We have spoken much about land speculation. It is worth noting at this stage, coincidentally perhaps, that 'speculation' is the term used in Chandler's history of settlement until he uses the term 'wildest speculation' to describe settlement around Pittsburgh after the coal mines were opened up and substantial improvements projected, around 1785 and later, (page 429), and then the term 'wild land speculation' to describe events in Vermont, 1792 (page 161). So perhaps the speculative fever in land, financed mostly on credit, had been building for some time into 1792. Interesting timing considering the real estate events to follow.
And why would the government sell off the land in this fashion anyway ? Why not just sell off the land to small holders and willing farmers as quickly as possible, to get as many people settled, and farming on the land, as was humanly possible. By now you should have worked it out already. Simons says it well and I will quote him again, page 70: "The rapid growth of manufactures was hindered by the unwillingness of men to work for wages, when a whole great continent of untrodden fertile land lay at the western doors of society ready to yield up its bounty to whomever could get upon it and use his labour. Benjamin Franklin had seen this fact and had expressed an opinion that while free land existed, manufacturing would be impossible because no one would work for wages. This land was now in the hands of the national government, and we find this taking steps to limit settlement and thereby create a body of wageworkers."
The value worth claiming first, the land, and then have someone settle on it, was not insubstantial. The land of Maryland being just one example, tripled in price between 1730 and 1760; a good part of it owned by just one family, the Carrolls.
This psychology takes us into the very heart of the business cycle.
Billington, Ray Allen. The Westward Movement in the United States, D Van Nostrand Co. Inc. 1959.
Cowen, David Jack. The Origins and Economic Impact of the First Bank of the United States 1791-1797, Garland Publishing Inc, 2000.
Gordon, John Steele. The Great Game, Simon and Schuster, 2000.
Rothbard, Murray N. A History of Money and Banking in the United States; the Colonial Era to World War II, Ludwig von Mises Institute, 2002.
Sakolski, A. M. The Great American Land Bubble. The Amazing Story of Land-grabbing, Speculations, and Booms from Colonial Days to the Present Time, Harper and Brothers, 1932.
Sheldon, Garrett Ward. The Political Philosophy of Thomas Jefferson, Johns Hopkins University Press, 1991.

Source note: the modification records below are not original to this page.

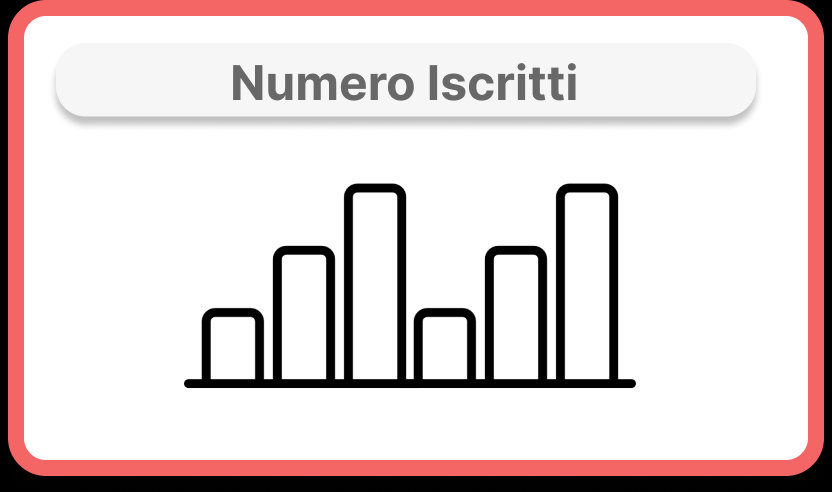
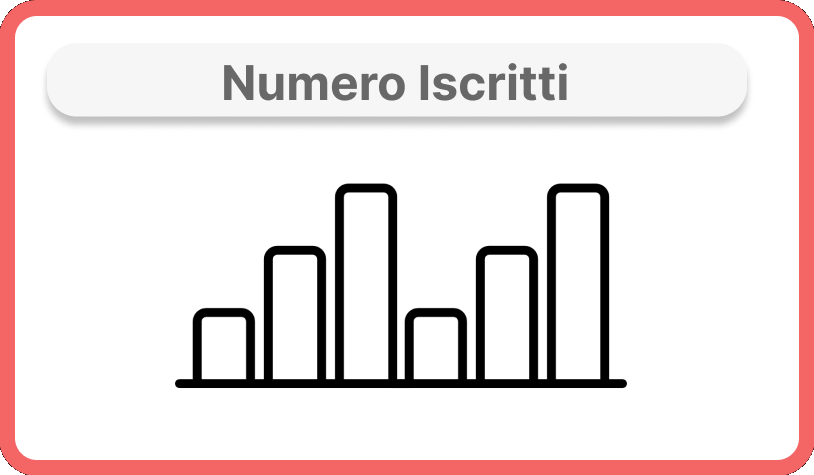
front

Changed region(s): [[0.0, 0.0, 1.0, 1.0], [0.215, 0.3537, 0.7678, 0.8253], [0.0614, 0.1179, 0.9214, 0.2653]]

diff --git a/Ypsilon2/src/components/MyCorso.vue b/Ypsilon2/src/components/MyCorso.vue
@@ -4,10 +4,10 @@
     <p style="position: absolute; left: 1130px; top:65px;" >NOME PROFILO</p>
     <p></p>
     <td colspan="5" style="text-align: center; font-weight: bold; position:absolute; left: 300px; top:200px; font-size:150%">Statistiche del corso</td>
-        <img src="../assets/statistiche1.png" style="width: 300px;height:250px; position:absolute; left: 300px; top:230px" >
-        <img src="../assets/Statistiche2.png" style="width: 300px;height:250px; position:absolute; left: 700px; top:230px">
-        <img src="../assets/Statistiche3.png" style="width: 300px;height:250px; position:absolute; left: 300px; top:600px">
-        <img src="../assets/statistiche4.png" style="width: 300px;height:250px; position:absolute; left: 700px; top:600px">
+        <img src="../assets/statistiche1.png" style="width: 300px;height:200px; position:absolute; left: 300px; top:230px; border-radius:20px;" >
+        <img src="../assets/Statistiche2.png" style="width: 300px;height:200px; position:absolute; left: 700px; top:230px; border-radius:20px;">
+        <img src="../assets/Statistiche3.png" style="width: 300px;height:200px; position:absolute; left: 300px; top:600px; border-radius:20px;">
+        <img src="../assets/statistiche4.png" style="width: 300px;height:200px; position:absolute; left: 700px; top:600px; border-radius:20px;">
     <Corso style="position: absolute; left:300px; top:20px;"/>
     <div>
         <Rating style="position: absolute; left:700px; top:50px;"/>

diff --git a/Ypsilon2/src/assets/My-Corso2.vue b/Ypsilon2/src/assets/My-Corso2.vue
@@ -13,11 +13,11 @@
         
         <td style="border-radius: 10px; text-align: center;">
             <router-link to="/corso">
-            NOME CORSO
+            {{ item.nome }}
             </router-link>
         </td>
          
-        <td style="font-size: large; border-radius: 10px; text-align: center;">val</td>
+        <td style="font-size: large; border-radius: 10px; text-align: center; ">{{ item.valutazione_corso }}</td>
       </tr>
     </table>
 
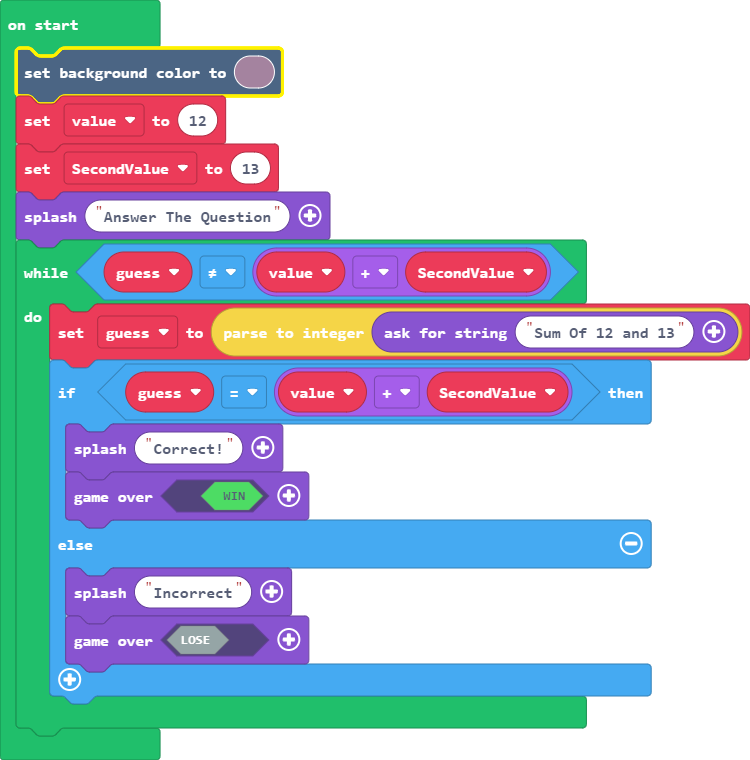
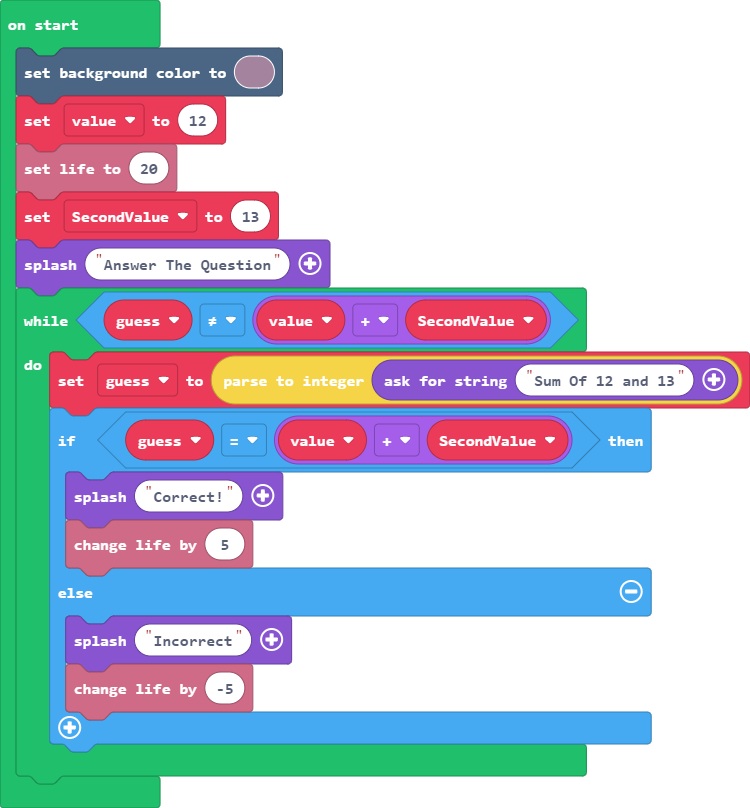
Update main.ts, main.blocks

diff --git a/main.ts b/main.ts
@@ -1,15 +1,16 @@
 let guess = 0
 scene.setBackgroundColor(11)
 let value = 12
+info.setLife(20)
 let SecondValue = 13
 game.splash("Answer The Question")
 while (guess != value + SecondValue) {
     guess = parseInt(game.askForString("Sum Of 12 and 13"))
     if (guess == value + SecondValue) {
         game.splash("Correct!")
-        game.over(true)
+        info.changeLifeBy(5)
     } else {
         game.splash("Incorrect")
-        game.over(false)
+        info.changeLifeBy(-5)
     }
 }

Simons, Algie Martin. Social Forces in American History, 1911, available on line at www.ku.edu/ carrie/texts/carrie_books/simons/index.html
Slaughter, Thomas P. The Whiskey Rebellion. Frontier Epilogue to the American Revolution, Oxford University Press, 1986.
Smith, Billy G. Life in Early Philadelphia, 1995.
Sobel, Robert. Panic on Wall Street, A history of America's Financial Disasters, Macmillan, 1968.
Tench Coxe, A View of the United States, 1794.
buyandhold.com - Wall Street History.
Copyright: Phil Anderson 2004